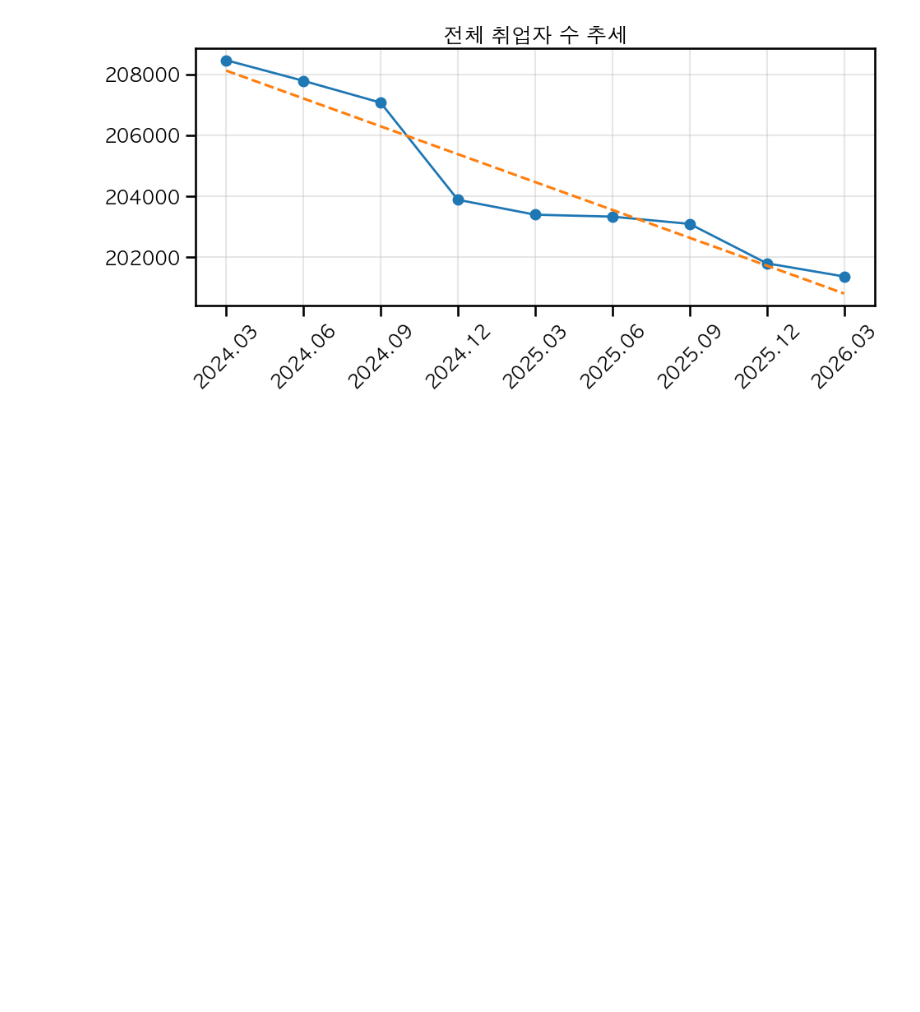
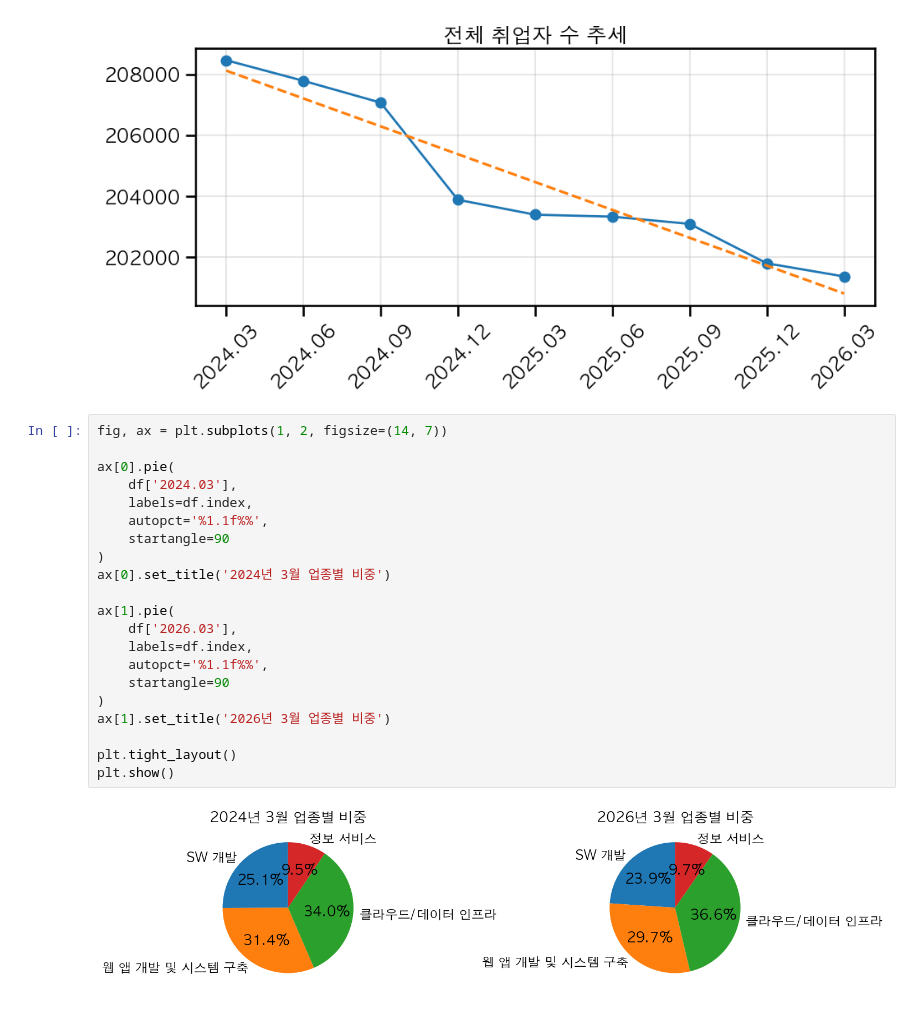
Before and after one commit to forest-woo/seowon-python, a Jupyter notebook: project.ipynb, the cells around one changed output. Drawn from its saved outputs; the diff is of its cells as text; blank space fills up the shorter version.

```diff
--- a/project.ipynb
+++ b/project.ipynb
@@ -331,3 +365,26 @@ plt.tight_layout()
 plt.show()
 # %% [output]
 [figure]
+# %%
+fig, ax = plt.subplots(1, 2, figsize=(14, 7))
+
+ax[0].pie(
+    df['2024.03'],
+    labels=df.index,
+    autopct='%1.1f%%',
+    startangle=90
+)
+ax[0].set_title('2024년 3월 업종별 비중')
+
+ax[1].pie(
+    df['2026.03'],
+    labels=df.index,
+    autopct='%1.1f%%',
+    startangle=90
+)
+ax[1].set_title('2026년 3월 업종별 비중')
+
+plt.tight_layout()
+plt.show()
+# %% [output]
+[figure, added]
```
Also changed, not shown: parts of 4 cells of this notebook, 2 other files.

▶ [TASK DESCRIPTION]
Scan the records above, then copy out each line that mentions "changed".

▶ [ANSWER TO THIS TASK]
Before and after one commit to forest-woo/seowon-python, a Jupyter notebook: project.ipynb, the cells around one changed output. Drawn from its saved outputs; the diff is of its cells as text; blank space fills up the shorter version.
Also changed, not shown: parts of 4 cells of this notebook, 2 other files.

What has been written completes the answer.